On Thursday, the Department of Health confirmed the cholera outbreak death toll stood at 31, 29 of which were recorded in Gauteng.
The source of the outbreak remains unknown, but attention has been drawn to the functioning of the Rooiwal waste treatment plant.
President Ramaphosa commenced his visit at the Rooiwal plant in Tshwane, where he met with officials responsible for its operation. Accompanied by Gauteng Premier Panyaza Lesufi and Tshwane Mayor Cilliers Brink, the president aimed to understand the crisis gripping the Hammanskraal community, who have long endured the absence of safe drinking water.
The ageing Rooiwal plant, constructed in the 1970s, has faced significant challenges over the years.

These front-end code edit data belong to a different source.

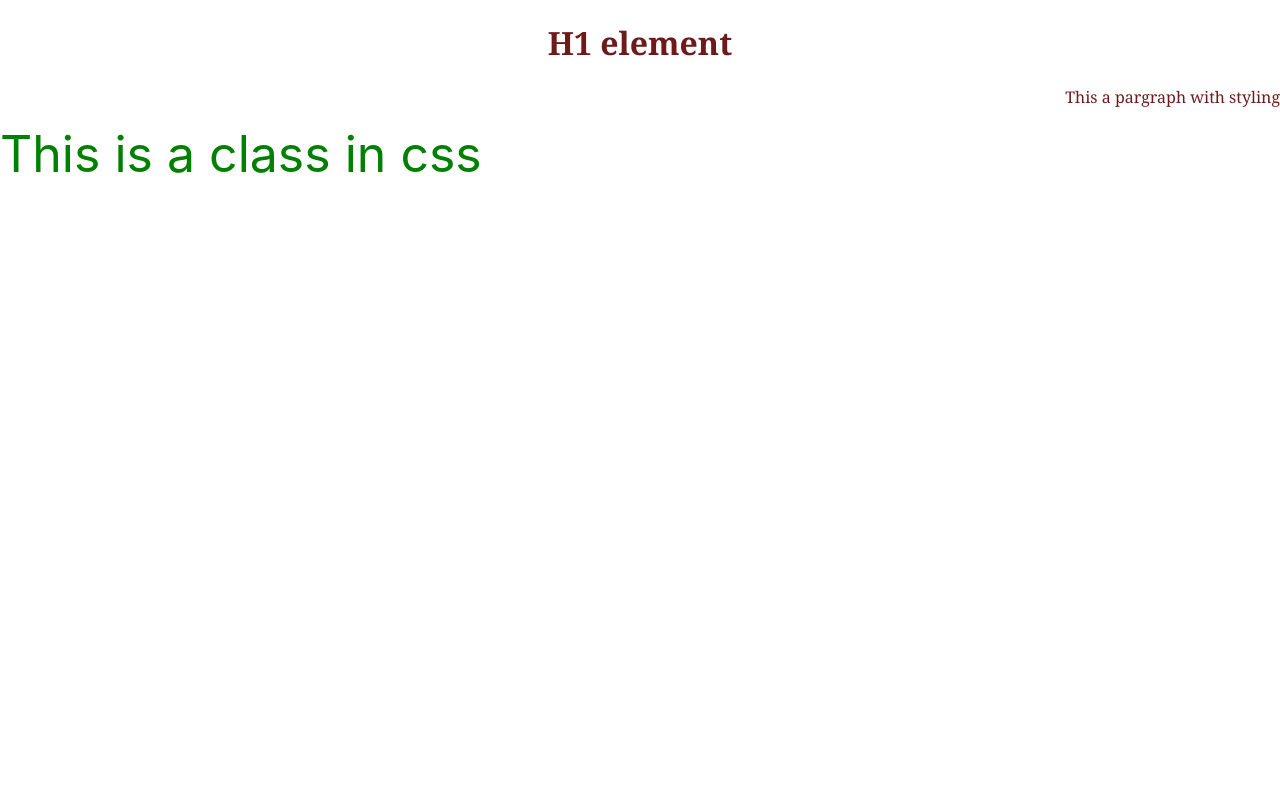
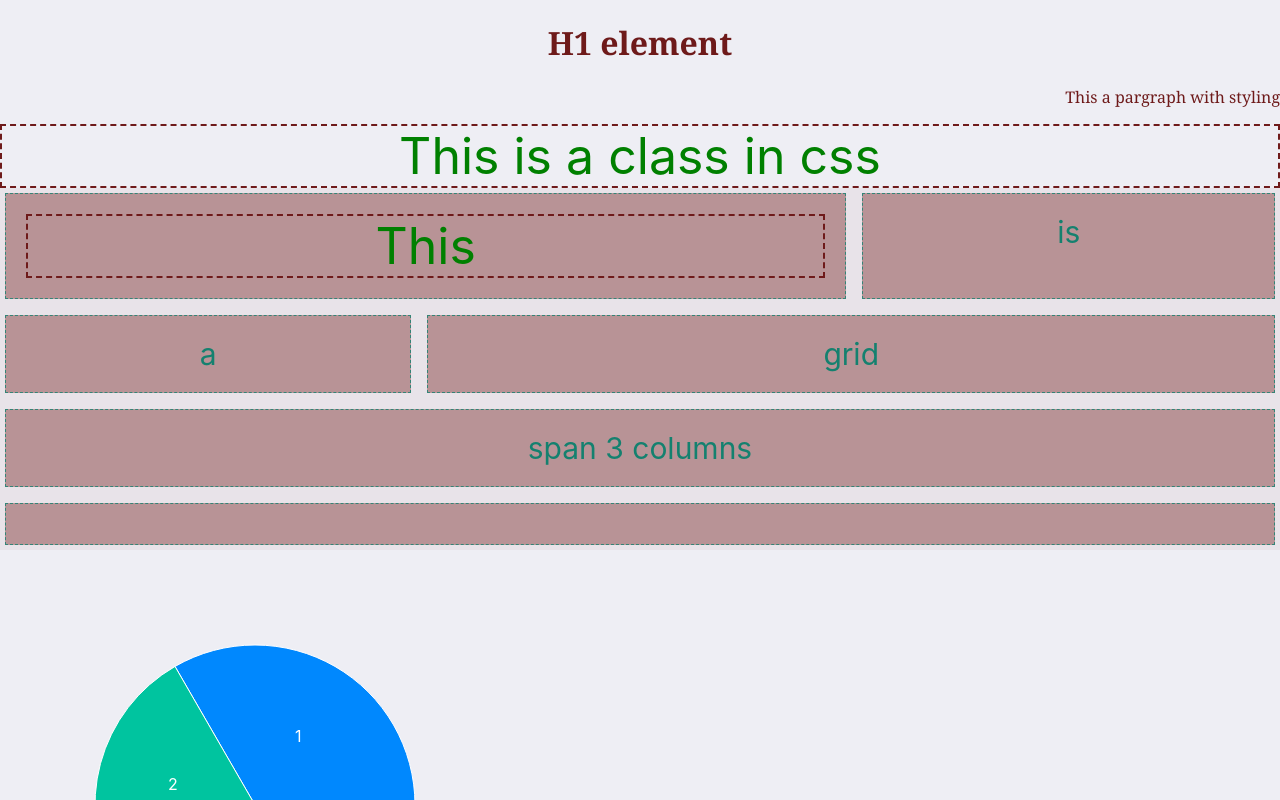
Before and after one commit to terjetopland/testReactJson, a React (Create React App) app: page / in a window 1280 px wide. Shown: the top 800 px of the page. Built offline with nearby package versions, Linux system fonts and the light colour scheme.

Commit message:
Making piechart with the rechart library

```diff
--- a/package.json
+++ b/package.json
@@ -9,6 +9,7 @@
     "react": "^18.2.0",
     "react-dom": "^18.2.0",
     "react-scripts": "5.0.1",
+    "recharts": "^2.8.0",
     "web-vitals": "^2.1.4"
   },
   "scripts": {
--- a/src/App.js
+++ b/src/App.js
@@ -2,14 +2,33 @@
 import './index.css'
 import React from 'react';
 import JsonReader from './components/JsonReader';
+import { Chart } from './components/Chart';
+import { RandomJSONMAker} from './components/RandomJSONMakerTemperature';
+import { keyboard } from '@testing-library/user-event/dist/keyboard';
 
 
 function App() {
+  console.log(RandomJSONMAker(10))
+  // const randomData = RandomJSONMAker(10)
+
+
+
   return (
-    <div className='container'>
+    <div>
       <h1 >H1 element</h1>
       <p>This a pargraph with styling</p>
       <div className="myPara">This is a class in css</div>
+      <div className='gridContainer'>
+        <div className='gridItem span2Columns'>
+            <div className='myPara'>This</div>
+          </div>
+        <div className='gridItem'>is</div>
+        <div className='gridItem'>a</div>
+        <div className='gridItem span2Columns'>grid</div>
+        <div className='gridItem span3Columns'>span 3 columns</div>
+        <div className='gridItem span3Columns gridItem:rowChild'></div>
+      </div>
+      <Chart/>
       {/* <JsonReader/> */}
       </div>
 
--- /dev/null
+++ b/src/components/Chart.js
@@ -0,0 +1,62 @@
+import React, { useCallback, useState } from "react";
+import { PieChart, Pie, Cell } from "recharts";
+
+const data = [
+  { name: "Group A", value: 400, count: 1 },
+  { name: "Group B", value: 300, count: 2 },
+  { name: "Group C", value: 300, count: 3 },
+  { name: "Group D", value: 200, count: 4 }
+];
+
+const COLORS = ["#0088FE", "#00C49F", "#FFBB28", "#FF8042"];
+
+const RADIAN = Math.PI / 180;
+const renderCustomizedLabel = ({
+    cx,
+    cy,
+    midAngle,
+    innerRadius,
+    outerRadius,
+    percent,
+    index
+  }) => {
+    const radius = innerRadius + (outerRadius - innerRadius) * 0.5;
+    const x = cx + radius * Math.cos(-midAngle * RADIAN);
+    const y = cy + radius * Math.sin(-midAngle * RADIAN);
+
+    return (
+      <text
+        x={x}
+        y={y}
+        fill="white"
+        textAnchor={x > cx ? "start" : "end"}
+        dominantBaseline="central"
+      >
+        {/* {`${(percent * 100).toFixed(0)}%`} */}
+        {data[index].count}
+      </text>
+    );
+  };
+
+
+export function Chart() {
+  return (
+    <PieChart width={500} height={500}>
+      <Pie
+        data={data}
+        cx={250}
+        cy={250}
+        labelLine={false}
+        label={renderCustomizedLabel}
+        outerRadius={160}
+        fill="#8884d8"
+        dataKey="value"
+        valueKey='name'
+      >
+        {data.map((entry, index) => (
+          <Cell key={`cell-${index}`} fill={COLORS[index % COLORS.length]} />
+        ))}
+      </Pie>
+    </PieChart>
+  );
+}
--- /dev/null
+++ b/src/components/RandomJSONMakerTemperature.js
@@ -0,0 +1,22 @@
+export function RandomJSONMAker(numberOFOBjects) {
+
+    function getRandomInt(min, max) {
+        return Math.floor(Math.random() * (max - min + 1)) + min;
+    }
+
+    const data = {
+        temperatures: []
+    }
+    const cities = [ 'Oslo', 'Kristiansand', 'Bergen', 'Trondheim', 'Tromsø', 'Larvik', 'Odda', 'Risør', 'Alta']
+    for (let i = 0; i < numberOFOBjects; i++) {
+        let city = cities[getRandomInt(1, cities.length-1)];
+
+        data.temperatures.push({
+            id: i,
+            city: city,
+            temperature: getRandomInt(-20, 20)
+        })
+    }
+
+    return data;
+}
--- a/src/index.css
+++ b/src/index.css
@@ -1,4 +1,5 @@
 body {
+  background-color:rgba(20, 26, 110, 0.07);
   margin: 0;
   font-family: -apple-system, BlinkMacSystemFont, 'Segoe UI', 'Roboto', 'Oxygen',
     'Ubuntu', 'Cantarell', 'Fira Sans', 'Droid Sans', 'Helvetica Neue',
@@ -26,14 +27,43 @@ p {
 
 .myPara {
   font-size: 50px;
-  text-align: left;
+  text-align: center;
   color: green;
+  border: 2px dashed rgb(110, 26, 26);
 }
 
-.container {
-  color: rgb(110, 26, 26);
+.gridContainer {
+  display: grid;
+  grid-template-columns: auto auto auto;
+  grid-gap: 1rem;
+  background-color: rgba(110, 26, 26, 0.05);
+  padding: 5px;
+  color: rgb(20, 129, 111);
 }
 
+.gridItem {
+  background-color: rgba(110, 26, 26, 0.4);
+  border: 1px dashed rgba(20, 129, 111, 0.8);
+  padding: 20px;
+  font-size: 30px;
+  text-align: center;
+}
+
+.gridItem:rowChild {
+  grid-row-start: 3;
+  grid-row-end: 5;
+}
+.span2Columns {
+  grid-column: span 2;
+}
+.span3Columns {
+  grid-column: span 3;
+}
+
+.span2Rows {
+  grid-row-start: 2 bar;
+  grid-row-end: auto;
+}
 * {
   text-align: right;
 }
```
Also changed, not shown: 1 other file (tests, documents, lock files or other folders).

Responsible for purifying a substantial portion of the city’s water supply, it has become the focal point of the current crisis.
Recent revelations indicated that a contract worth R295 million, awarded in 2019 to a joint venture linked to controversial businessman Edwin Sodi, failed to deliver as expected and was terminated in 2022 due to non-performance.
Ramaphosa grills Tshwane officials about Rooiwal tender
During President Ramaphosa’s visit, he was shown a section of the plant where visible sewage flowed through pipes, intended for later consumption.
However, the majority of pipes in the water waste area were found to be non-functional, resulting in the retention of dirty and polluted water instead of the intended light brown colour.
In a candid exchange with a City official responsible for Tshwane’s waste plants, referred to as David, President Ramaphosa probed the relationship between the failed tender process and the ongoing water crisis in Hammanskraal.
David explained that the joint venture did not fulfil its obligations, leading to the termination of the contract due to non-performance and internal disputes among the involved parties.
The City of Tshwane has allocated over R400 million for renovation efforts over three years, with an additional R4 billion expected from a loan granted by the Development Bank of Southern Africa.
However, this loan is contingent upon a guarantee from the National Treasury. If secured, a new contractor will be engaged, and the project to complete the necessary phases is anticipated to commence in September 2023.
The entire undertaking is projected to conclude by 2026, according to City of Tshwane officials.